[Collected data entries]
== Segment start ==
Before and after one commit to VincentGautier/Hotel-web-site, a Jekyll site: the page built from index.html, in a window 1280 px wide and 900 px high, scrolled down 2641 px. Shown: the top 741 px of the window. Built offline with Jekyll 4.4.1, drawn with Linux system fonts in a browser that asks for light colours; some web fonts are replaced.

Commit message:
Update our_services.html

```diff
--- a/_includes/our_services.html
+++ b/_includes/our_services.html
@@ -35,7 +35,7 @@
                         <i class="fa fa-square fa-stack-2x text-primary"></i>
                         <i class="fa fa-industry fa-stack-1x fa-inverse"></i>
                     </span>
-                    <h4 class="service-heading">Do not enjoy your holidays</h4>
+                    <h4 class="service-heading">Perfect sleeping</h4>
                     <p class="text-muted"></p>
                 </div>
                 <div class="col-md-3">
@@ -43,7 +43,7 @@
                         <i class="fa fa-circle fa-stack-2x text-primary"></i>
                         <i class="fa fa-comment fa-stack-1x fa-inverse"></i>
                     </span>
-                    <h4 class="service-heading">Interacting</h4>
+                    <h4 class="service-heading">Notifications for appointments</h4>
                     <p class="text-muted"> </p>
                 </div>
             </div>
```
== Segment end ==
== Segment start ==
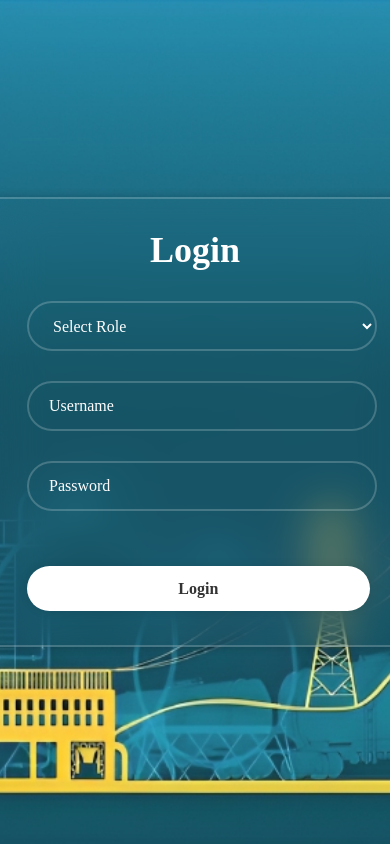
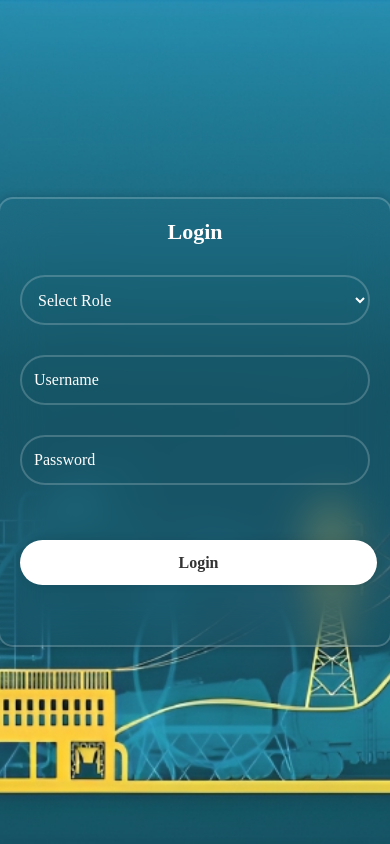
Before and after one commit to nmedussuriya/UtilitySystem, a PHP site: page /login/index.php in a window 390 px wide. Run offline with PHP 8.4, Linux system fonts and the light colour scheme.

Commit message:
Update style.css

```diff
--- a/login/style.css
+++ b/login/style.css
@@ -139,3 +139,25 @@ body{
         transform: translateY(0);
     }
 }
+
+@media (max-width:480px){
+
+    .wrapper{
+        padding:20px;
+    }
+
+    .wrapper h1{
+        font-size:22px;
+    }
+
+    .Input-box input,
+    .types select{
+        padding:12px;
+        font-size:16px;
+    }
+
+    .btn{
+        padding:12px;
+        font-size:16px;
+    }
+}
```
== Segment end ==
## Your goal
A single number is expected: how many lines of the data hold the string "style".

## Reply to the exercise
3